Friday, February 15, 2013

Mercurial Frustrations

The weather forecast for this evening was for heavy cloud and snow.  And so, of course, it is clear, cold, and breezy.  The day was unremittingly cloudy, but the sun broke through as it began to set.  The idea of imaging Mercury again after capturing a fuzzy image of the planet earlier in the week was tempting.  But that weather forecast had said cloud and snow, so I stayed put.  By 6:45pm, the sky was crystal clear and the sun was below the horizon; I was missing what could be the last opportunity for months to image the planet!  I quickly threw the scope and all the gear into the car and drove off to my imaging site.

It was around 30 degrees with a stiff breeze, but I could see Mercury clearly sinking toward the western horizon. One thing I have found is that speed is of the essence when imaging Mercury.  The planet is usually low on the horizon when it becomes visible and it sets quickly.

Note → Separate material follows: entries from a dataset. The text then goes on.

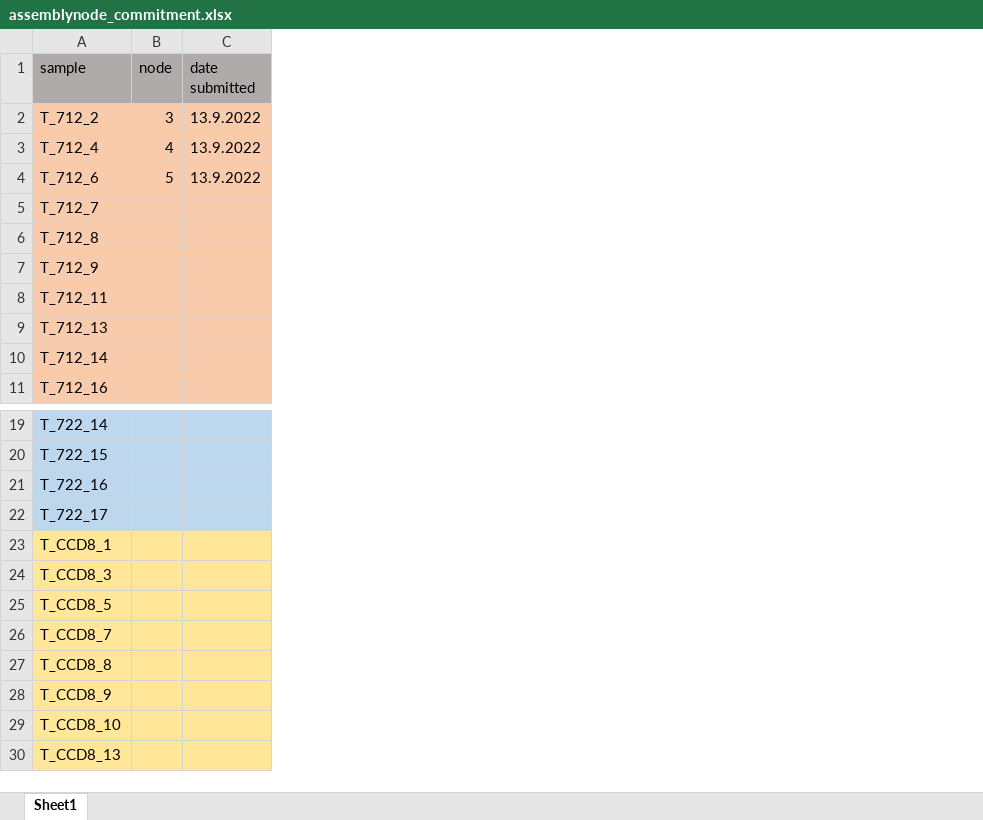
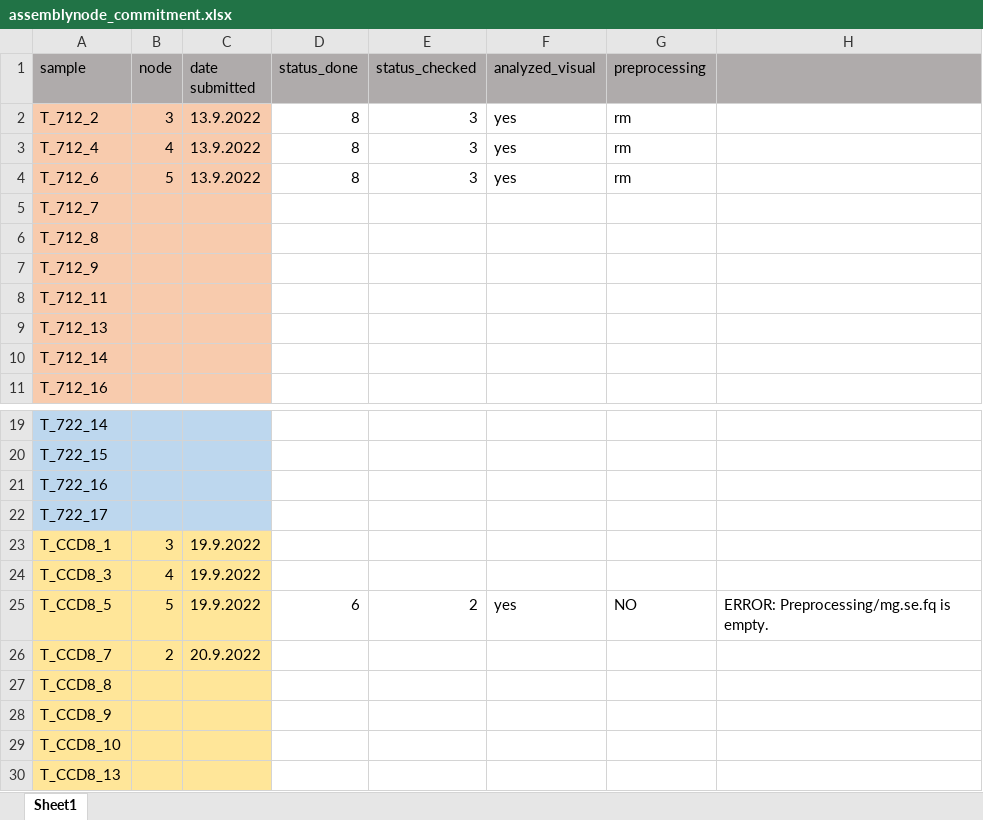
Before and after one commit to susylpzly/tomato-rhizosphere, an Excel workbook: assemblynode_commitment.xlsx, sheet Sheet1, drawn as a sheet; only a part is shown, gaps mark what is left out; values as stored, in another font and other column widths than the file's, no borders; the diff names each change by its address in the sheet, - before the commit and + after, or states it on an @@ line.

```diff
--- a/assemblynode_commitment.xlsx (sheet Sheet1)
+++ b/assemblynode_commitment.xlsx (sheet Sheet1)
+column D (status_done), rows 2-4: all 8; row 25: 6
+column E (status_checked), rows 2-4: all 3; row 25: 2
+column F (analyzed_visual), rows 2-4: all yes; row 25: yes
+column G (preprocessing), rows 2-4: all rm; row 25: NO
+column H, row 25: ERROR: Preprocessing/mg.se.fq is empty.
-B23 (node): (empty)
+B23 (node): 3
-C23:C25 (date submitted): (empty)
+C23:C25 (date submitted): 19.9.2022
-B24 (node): (empty)
+B24 (node): 4
-B25 (node): (empty)
+B25 (node): 5
-B26 (node): (empty)
+B26 (node): 2
-C26 (date submitted): (empty)
+C26 (date submitted): 20.9.2022
```
Also changed, not shown: 1 other file.
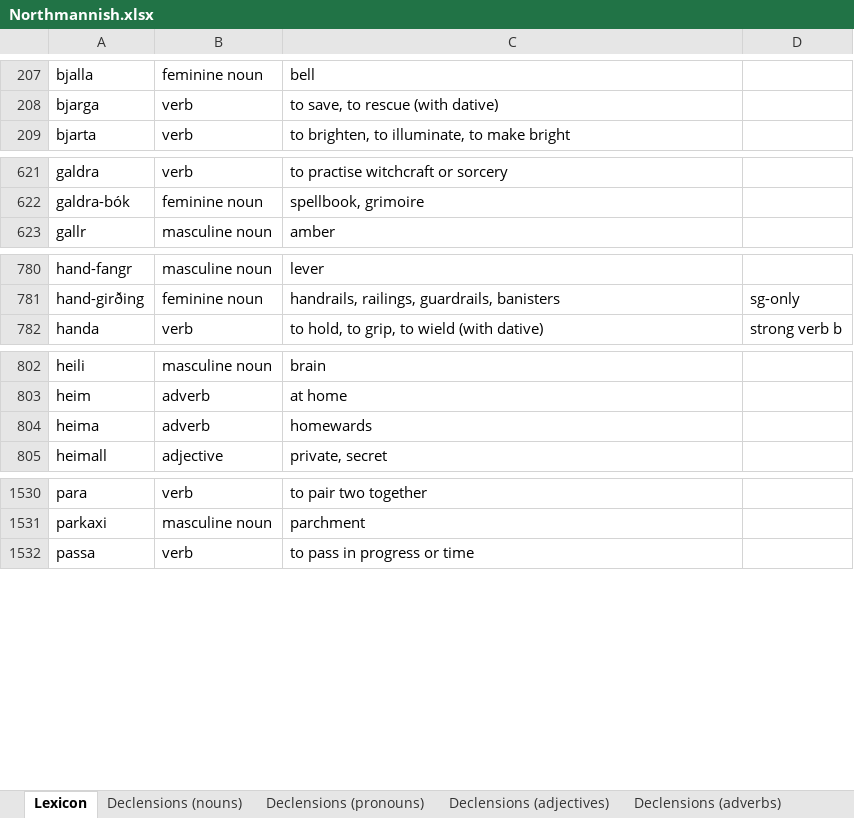
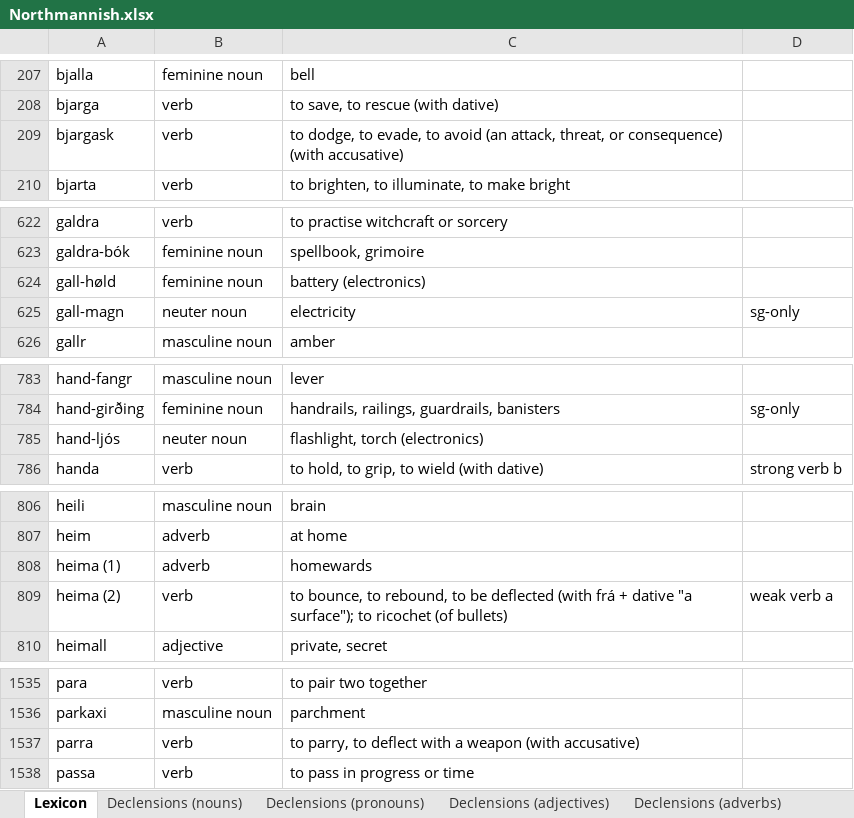
Before and after one commit to Oneo64/Aldraheimr2ndEdition, an Excel workbook: Literature/Languages/Northmannish.xlsx, sheet Lexicon, drawn as a sheet; only a part is shown, gaps mark what is left out; values as stored, in another font and other column widths than the file's, no borders; charts and pictures and table styles not drawn; addresses are those after the commit; the diff covers the shown part only; the diff names each change by its address in the sheet, - before the commit and + after, or states it on an @@ line.

Commit message:
Update Northmannish.xlsx

```diff
--- a/Literature/Languages/Northmannish.xlsx (sheet Lexicon)
+++ b/Literature/Languages/Northmannish.xlsx (sheet Lexicon)
+row 209: bjargask | verb | to dodge, to evade, to avoid (an attack, threat, or consequence) (with accusative)
+row 624: gall-høld | feminine noun | battery (electronics)
+row 625: gall-magn | neuter noun | electricity | sg-only
+row 785: hand-ljós | neuter noun | flashlight, torch (electronics)
-A808: heima
+A808: heima (1)
+row 809: heima (2) | verb | to bounce, to rebound, to be deflected (with frá + dative "a surface"); to ricochet (of bullets) | weak verb a
+row 1537: parra | verb | to parry, to deflect with a weapon (with accusative)
```
Also changed, not shown: 2 added rows elsewhere in this sheet.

I set up, my hands rapidly numbing in the cold (you can't use gloves to set up a scope), and powered up the scope.

I found Mercury, centered it, and replaced the eyepiece with the imager (a modified Lifecam in an eyepiece tube). I had a tough job centering the planet in the field.  My ETX has some backlash problems and fine adjustments can be problematic.  In addition, I could not precisely polar align (no time and the pole star was not visible), so the planet drifted out of the narrow field of the imager rather quickly.  After 3 or 4 minutes, however, I had Mercury centered and roughly stable.  I hit the capture button on SmartCap and the program locked up completely.  I've never had that happen before, but it locked solid.  I had to manually power off the machine and restart it.  By the time the laptop came back up, the planet had drifted out of the field and I had to send more time recentering.  Focusing was hard with numb fingers and a bouncing scope.  The planet was twinkling viciously and the image in the scope was almost formless.  For some reason, the adjustment sliders stopped working in SharpCap, so I went ahead and captured a few hundred frames monochrome (SharpCap comes up with the saturation at zero). I restarted SharpCap and then took a couple of sets of color captures.  The first showed the pinkish color of the planet well, the second was overexposed, and SharpCap locked up again solidly and I was unable to adjust the image.  By this time, Mercury was very low and I decided to hang it up for the evening.

I should also add that the pleasure of the evening was greatly enhanced by juggling reading glasses, eyepieces, imagers and an autostar in a fresh breeze with a wind chill of 18 degrees.  I literally could not feel my hands by the time I was done.  I post the fuzzy, globby images here as a kind of memorial.  I will NEVER image Mercury again, unless it is in tropical climes looking out over a calm, sunset sea and with a suitable libation in hand.